City Lights' goal was to start "an international, dissident, insurgent ferment", open to hepcats and "Red Cats" (Soviet poets) alike.

Shunning the "Beat" label, Ferlinghetti preferred the term "wide-open" — which was how Pablo Neruda, another City Lights poet, described Ferlinghetti's verse when they met in Cuba in 1960.

Ferlinghetti's politics — he is a socialist pacifist — date back to his war experience. In the Normandy landings, he commanded a small submarine chaser, which was entitled to call in as many supplies as a battleship — a loophole he used to request a full set of the Random House Modern Library and copious amounts of "medicinal" brandy.

The war went by with Ferlinghetti "enjoying every minute", until he visited Hiroshima, weeks after the bomb.

"It made me an instant pacifist," he said in 1999.

"There was just three square miles of mulch with human hair and bones sticking out ... blackened, unrecognisable shapes sticking up on the horizon, teacups full of flesh ..."

In 1946 he moved to Paris to study at the Sorbonne — and met his future wife, Kirby, on the ship over. They had two children, Julie and Lorenzo, and separated in 1973, but remained close until Kirby's death in 2012.

Though Ferlinghetti is now settled with Lorenzo in North Beach, for much of his life he travelled compulsively.

"Why do I voyage so much? And write so little?" he once wrote on a bus to Mexico.

The youngest of five children, Ferlinghetti was born in Yonkers, New York, a few months after his father, an estate agent, died.

When his overwhelmed mother was committed to an asylum, he was adopted by his aunt Emilie — then Emilie's husband ran off, leaving her destitute. She had to send Ferlinghetti to an orphanage until she landed a job as a live-in governess to the Bislands, a wealthy family in Bronxville.

They were happy, then one day she left forever without a word. The Bislands, who had lost a son in infancy, adopted Ferlinghetti.

The most poignant moment in Little Boy is the unexpected arrival of his mother and brothers to the Bislands' home.

Aged 6, Ferlinghetti was forced to choose between the families: "He finally stuttered out, 'Stay here,' and that was it, as his true mother and brothers just went away and he only half realising at all what he had done, his whole life decided in an instant.

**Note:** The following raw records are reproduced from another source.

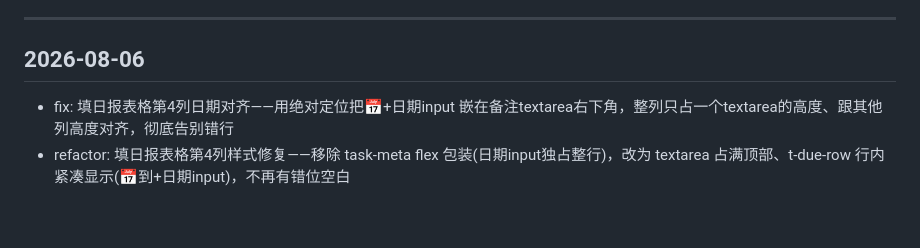
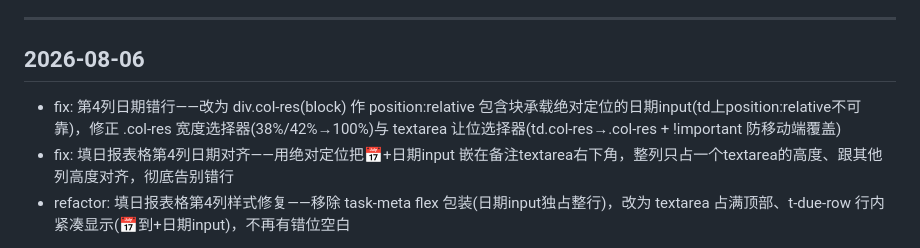
Before and after one commit to SianyZH/daily-report, a Markdown page: CHANGELOG.md, the part around the change. GitHub-like rendering; blank space fills up the shorter version.

Commit message:
docs: 更新迭代日志 - fix: 第4列日期错行——改为 div.col-res(block) 作 position:relative 包含块承载绝对定位的日期input(td上position:relative不可靠)，修正 .col-res 宽度选择器(38%/42%→100%)与 textarea 让位选择器(td.col-res→.col-res + !important 防移动端覆盖) [via deploy.py]

```diff
--- a/CHANGELOG.md
+++ b/CHANGELOG.md
@@ -11,6 +11,7 @@
 
 ## 2026-08-06
 
+- fix: 第4列日期错行——改为 div.col-res(block) 作 position:relative 包含块承载绝对定位的日期input(td上position:relative不可靠)，修正 .col-res 宽度选择器(38%/42%→100%)与 textarea 让位选择器(td.col-res→.col-res + !important 防移动端覆盖)
 - fix: 填日报表格第4列日期对齐——用绝对定位把📅+日期input 嵌在备注textarea右下角，整列只占一个textarea的高度、跟其他列高度对齐，彻底告别错行
 - refactor: 填日报表格第4列样式修复——移除 task-meta flex 包装(日期input独占整行)，改为 textarea 占满顶部、t-due-row 行内紧凑显示(📅到+日期input)，不再有错位空白
 
```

"My mother must have felt terrible about that moment," he tells me. Did he ever see her again? "It was the last time."

Lawrence Ferlinghetti's Little Boy is out now